A couple of times throughout my life, a trusted person would tap me on the shoulder and say, ‘You can do more.’ If they hadn’t done that, I wouldn’t have known that I could, in fact, do more. I tried to spend my whole career finding those people to say, ‘You can do more.’ It’s amazing how humble people are and until somebody tells you that you can push yourself to do more, you may not know what you’re capable of. 

What is one thought or piece of advice that you want our readers to remember most from everything we’ve talked about? 

That’s pretty easy! I have spent a career studying people and the power of human potential. What I’ve learned is that most people do get what they want in life, but they sell themselves too short. What I mean is that they set short-term goals, like wanting a new refrigerator, or a new car…and that’s the extent of their dreaming. I would encourage everyone that’s reading this to be bold and think bigger. Five or ten years from now, if all your dreams aligned, what do you want to achieve personally, professionally, spiritually?  

We need more women leaders. We just do. If you’re even just a little bit open to taking that next manager job, or VP job, then why can’t you run a company? I promise you that no one running a company today thought that they could do that when they were 15, 20, or 25 years old.  They had the big plan, took baby steps, and did the work. So I would encourage y’all to be bold, dream big, and go after those dreams.

Specializing in accelerating go-to-market teams and top line revenue growth, Tracey Newell serves on the board of five high growth software companies, to include Sailpoint, Sumo Logic, Druve, Highspot and DataRobot. Tracey also serves as an advisor for Blackrock Long Term Private Capital.

Tracey is the former president of Informatica, where she served as a member of Informatica’s board of directors for two years, prior to being asked to join Informatica’s management team. As president of Informatica, Tracey was responsible for sales, marketing, revenue operations, and customer success.

Prior to joining Informatica, Tracey was EVP of global field operations at Proofpoint, where she led sales through a five-year period of hypergrowth from 96M to 700M. Recognized as a Top 100 Sales Leader by The Modern Sale, Tracey led Proofpoint’s go-to-market team to became a top five leader in the cybersecurity market. Before Proofpoint, Tracey was EVP of global sales at Polycom. She has also held sales leadership positions at Juniper Networks, Webex, and Cisco Systems. During her tenure at Cisco, Tracey was recognized by the organization Women Worth Watching.
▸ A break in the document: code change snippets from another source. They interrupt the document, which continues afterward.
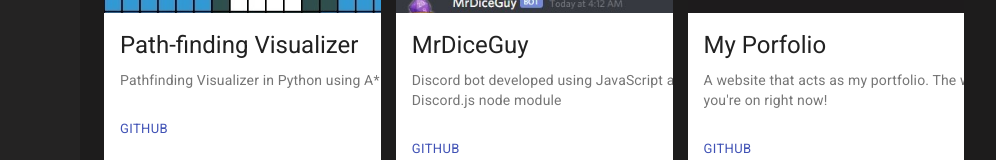
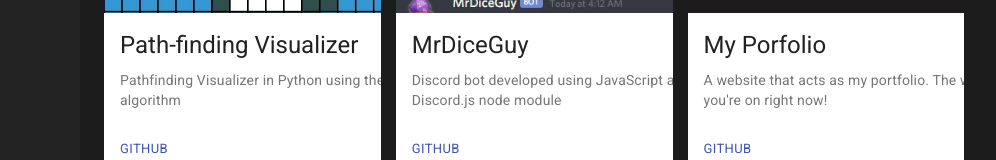
Before and after one commit to TreyPhillip/Portfolio, a React (Create React App) app: page /Projects in a window 1280 px wide. Shown: the part 284-444 px from the top of the page, without its empty margins (0-996 px from the left). Built offline with nearby package versions, Linux system fonts and the light colour scheme.

Commit message:
update description

```diff
--- a/src/components/Projects/Projects.js
+++ b/src/components/Projects/Projects.js
@@ -7,7 +7,7 @@
 class Projects extends Component {
     constructor() {
         const DiceDescription = 'Discord bot developed using JavaScript and the Discord.js node module';
-        const PathfindingDescription = 'Pathfinding Visualizer in Python using A* algorithm';
+        const PathfindingDescription = 'Pathfinding Visualizer in Python using the A* algorithm';
         const PortfolioDescription = 'A website that acts as my portfolio. The website you\'re on right now!';
         super();
         this.state = {
```
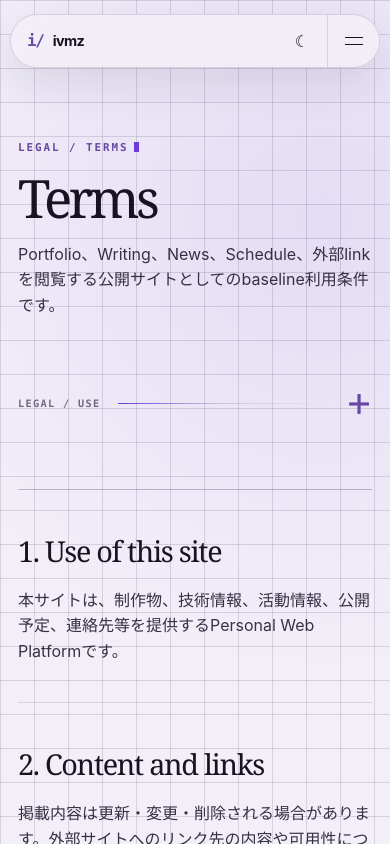
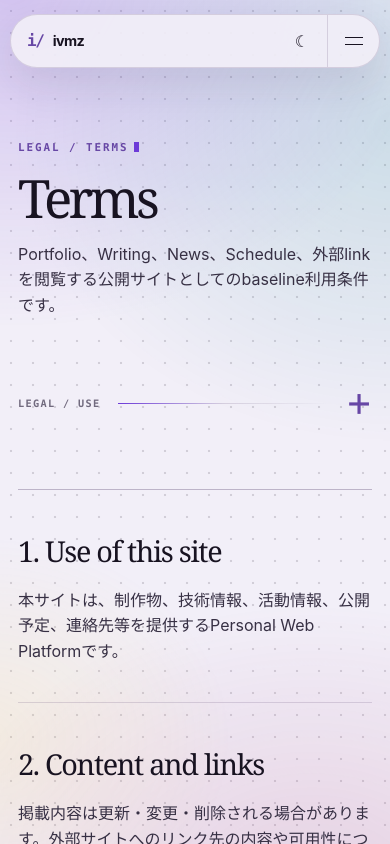
Before and after one commit to mizzz-ivr/ivmz-home, a Next.js app: page /legal/terms in a window 390 px wide. Shown: the top 844 px of the page. Built offline with nearby package versions, Linux system fonts and the light colour scheme.

Commit message:
feat(site): replace graph-paper background with dot matrix and aurora glows
Co-Authored-By: Claude Sonnet 5.5 <noreply@anthropic.com>
Claude-Session: https://claude.ai/code/session_01T7sTiLHL9uRFR7PUVWzuNB

```diff
--- a/src/app/globals.css
+++ b/src/app/globals.css
@@ -76,21 +76,44 @@
 }
 
 * { box-sizing: border-box; }
-html { background: var(--color-bg); scroll-behavior: smooth; scroll-padding-top: 88px; }
+html {
+  /* Dot matrix instead of graph paper; soft colour glows live on body::before. */
+  background:
+    radial-gradient(circle, color-mix(in srgb, var(--color-text) 15%, transparent) 1px, transparent 1.6px) 0 0 / 28px 28px,
+    var(--color-bg);
+  scroll-behavior: smooth;
+  scroll-padding-top: 88px;
+}
 body {
   margin: 0;
   min-width: 0;
   overflow-wrap: anywhere;
   color: var(--color-text);
-  background:
-    linear-gradient(var(--color-line) 1px, transparent 1px),
-    linear-gradient(90deg, var(--color-line) 1px, transparent 1px),
-    radial-gradient(circle at 83% 8%, var(--color-selection), transparent 28rem),
-    var(--color-bg);
-  background-size: 46px 46px, 46px 46px, auto, auto;
+  background: transparent;
   font-family: var(--font-ui);
   line-height: 1.6;
   transition: background-color var(--duration-ui) ease, color var(--duration-ui) ease;
+}
+
+/* Aurora glows: fixed, decorative, behind all content. */
+body::before {
+  content: '';
+  position: fixed;
+  inset: -8%;
+  z-index: -1;
+  pointer-events: none;
+  background:
+    radial-gradient(38rem 30rem at 10% 6%, color-mix(in srgb, var(--color-primary) 24%, transparent), transparent 70%),
+    radial-gradient(34rem 28rem at 94% 20%, color-mix(in srgb, var(--color-cyan) 16%, transparent), transparent 70%),
+    radial-gradient(34rem 26rem at 76% 98%, color-mix(in srgb, var(--color-pink) 16%, transparent), transparent 70%),
+    radial-gradient(22rem 18rem at 4% 82%, color-mix(in srgb, var(--color-pop, #ffd84a) 12%, transparent), transparent 70%);
+}
+@media (prefers-reduced-motion: no-preference) {
+  body::before { animation: aurora-drift 28s ease-in-out infinite alternate; }
+}
+@keyframes aurora-drift {
+  from { transform: translate3d(0, 0, 0) scale(1); }
+  to { transform: translate3d(-2%, 2.5%, 0) scale(1.06); }
 }
 
 a { color: inherit; text-decoration: none; }
@@ -279,7 +302,7 @@ main { overflow: clip; }
   content-visibility: visible;
 }
 .hero::before { display: none; }
-.hero-grid { position: absolute; inset: 15% 0 7%; background: repeating-linear-gradient(0deg, transparent 0 39px, var(--color-line) 40px), repeating-linear-gradient(90deg, transparent 0 39px, var(--color-line) 40px); mask-image: linear-gradient(to bottom, transparent, #000 20%, #000 80%, transparent); opacity: 0.35; pointer-events: none; }
+.hero-grid { position: absolute; inset: 15% 0 7%; background: radial-gradient(circle, var(--color-primary-soft) 1.3px, transparent 1.8px) 0 0 / 44px 44px; mask-image: linear-gradient(to bottom, transparent, #000 20%, #000 80%, transparent); opacity: 0.35; pointer-events: none; }
 .hero-pointer-layer { position: absolute; inset: 0; pointer-events: none; z-index: 0; --pointer-x: 0; --pointer-y: 0; }
 .hero-pointer-layer::before, .hero-pointer-layer::after { content: ''; position: absolute; border: 1px solid var(--color-line); transition: transform var(--duration-ui) var(--ease-signal); }
 .hero-pointer-layer::before { width: 36%; aspect-ratio: 1; right: 5%; top: 17%; transform: translate(calc(var(--pointer-x) * 16px), calc(var(--pointer-y) * 16px)) rotate(8deg); }
@@ -445,7 +468,7 @@ main { overflow: clip; }
 
 @media (max-width: 640px) {
   html { scroll-padding-top: 76px; }
-  body { background-size: 34px 34px, 34px 34px, auto, auto; }
+  html { background-size: 22px 22px, auto; }
   .signal-header { width: calc(100% - 20px); }
   .section-shell { padding: 88px max(18px, env(safe-area-inset-left)) 78px max(18px, env(safe-area-inset-right)); }
   .section-shell::before { left: 18px; right: 18px; }
```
From a philanthropic standpoint, Tracey is on the board of advisors for the University of California, Santa Barbara’s economic department, providing counsel on long term strategy for the department. Tracey has also served in non-profit organizations to include Impact 100, whose mission is to unite women to make a difference in our communities, as well as the National Charity League. Tracey graduated with honors from the University of California, Santa Barbara, and completed Stanford’s 26th Annual Directors College in June 2021.

Tracey is married to Vince Newell, together for 30+ years, and is blessed with two adult daughters, Megan (28) and Brittany (25).